Frank Luntz is a political analyst, spin-doctor and familiar face to anyone who watches the circus that is FoxNews. Of the talking heads that bob up on Fox’s nightly merry-go-round, Luntz (along with Kirsten Powers) is the most compelling. Partly because of his experience as a political insider, but mostly because he relies on research. In particular, Luntz conducts focus-group research of the kind normally used by marketers, to test not just the appeal of candidates, but also discrete group responses to the language politicians use.
Insights from this kind of study together with the concrete realities of the US political process are the stuff of Words That Work; Luntz’s entertaining, informative and slightly biased look at language in political and public discourse. It’s a book I highly recommend, not just to students of politics, but to anyone whose calling it is to use words publicly. If you are speaking from a pulpit, or addressing students, or putting words on a powerpoint slide this is a book you should read.
In the final chapter, Luntz offers up some words that could have real staying power over the next decade – words that work in terms of communicating ideas, cutting through suspicion and building trust with audiences, customers and voters. One particular suggestion stood out for me in the context of emerging church discussions; the use of words beginning with re-,
“…The so-called “re” words… are incredibly powerful because they take the best elements or ideas from the past and apply them to the present and the future.”
Luntz singles out words like renew, revitalise, rejuvenate, restore, rekindle as vehicles for taking something that is old, tired or stale and giving it new passion and polish.
“The “re” words imply action, movement, progress, and improvement – all the essential attributes in the twenty-first-century economy.”
Of course, “re” words are perfect for our consumer society of constant reinvention and makeover. They speak to our sustained adolescence as many of use, despite being well into mid-life, still stubbornly refuse to accept the realisation that this is, in fact, all there is.
“As in corporate communications, the “re” words should be applied to politics as well. Better to have programs and policies grounded in tradition and experience, than launch something that’s brand-new…
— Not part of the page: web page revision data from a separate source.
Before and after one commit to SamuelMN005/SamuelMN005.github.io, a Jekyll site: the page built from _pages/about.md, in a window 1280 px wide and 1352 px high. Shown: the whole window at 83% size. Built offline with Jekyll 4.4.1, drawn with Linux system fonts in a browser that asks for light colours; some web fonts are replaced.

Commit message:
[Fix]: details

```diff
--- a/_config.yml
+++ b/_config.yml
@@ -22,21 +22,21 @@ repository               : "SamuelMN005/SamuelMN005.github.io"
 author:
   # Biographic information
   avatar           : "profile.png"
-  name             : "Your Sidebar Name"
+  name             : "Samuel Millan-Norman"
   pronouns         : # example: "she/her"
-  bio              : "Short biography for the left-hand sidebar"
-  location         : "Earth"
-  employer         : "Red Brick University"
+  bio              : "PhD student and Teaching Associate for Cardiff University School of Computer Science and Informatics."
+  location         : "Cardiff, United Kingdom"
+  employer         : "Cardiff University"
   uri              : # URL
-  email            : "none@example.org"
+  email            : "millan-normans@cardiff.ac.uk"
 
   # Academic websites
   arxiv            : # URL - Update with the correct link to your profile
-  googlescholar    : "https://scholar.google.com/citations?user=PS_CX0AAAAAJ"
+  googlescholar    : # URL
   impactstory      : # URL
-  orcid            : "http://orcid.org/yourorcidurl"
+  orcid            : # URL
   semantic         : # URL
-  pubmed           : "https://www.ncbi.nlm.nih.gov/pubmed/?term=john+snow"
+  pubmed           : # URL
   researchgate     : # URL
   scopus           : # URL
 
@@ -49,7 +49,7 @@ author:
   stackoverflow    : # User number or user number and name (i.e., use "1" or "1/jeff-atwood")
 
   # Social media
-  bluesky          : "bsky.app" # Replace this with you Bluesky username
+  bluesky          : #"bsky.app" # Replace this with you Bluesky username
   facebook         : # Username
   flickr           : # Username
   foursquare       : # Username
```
… The most effective way of saying “new and improved” from a political standpoint is to employ one of the “re” words.”
All of which leaves us with a troubling duality. On the one it’s hard and possibly unwise, to avoid deep cynicism when it comes to “re” words. New and improved – same as the old and unimproved. We’ve all been fed enough spin and hype in our lives to see that coming. But, there’s also a real value is accepting that some traditions still carry power; that sometimes it’s worth breathing new life into old ideas.
Within the world of Christian speaking and publishing there has already been an avalanche of people leaning heavily into the “re” words and I suspect there is yet more to come. Hopefully we can think clearly about what this kind of language really means and be sensitive to the how overuse of “re” words might lead to intellectual burnout.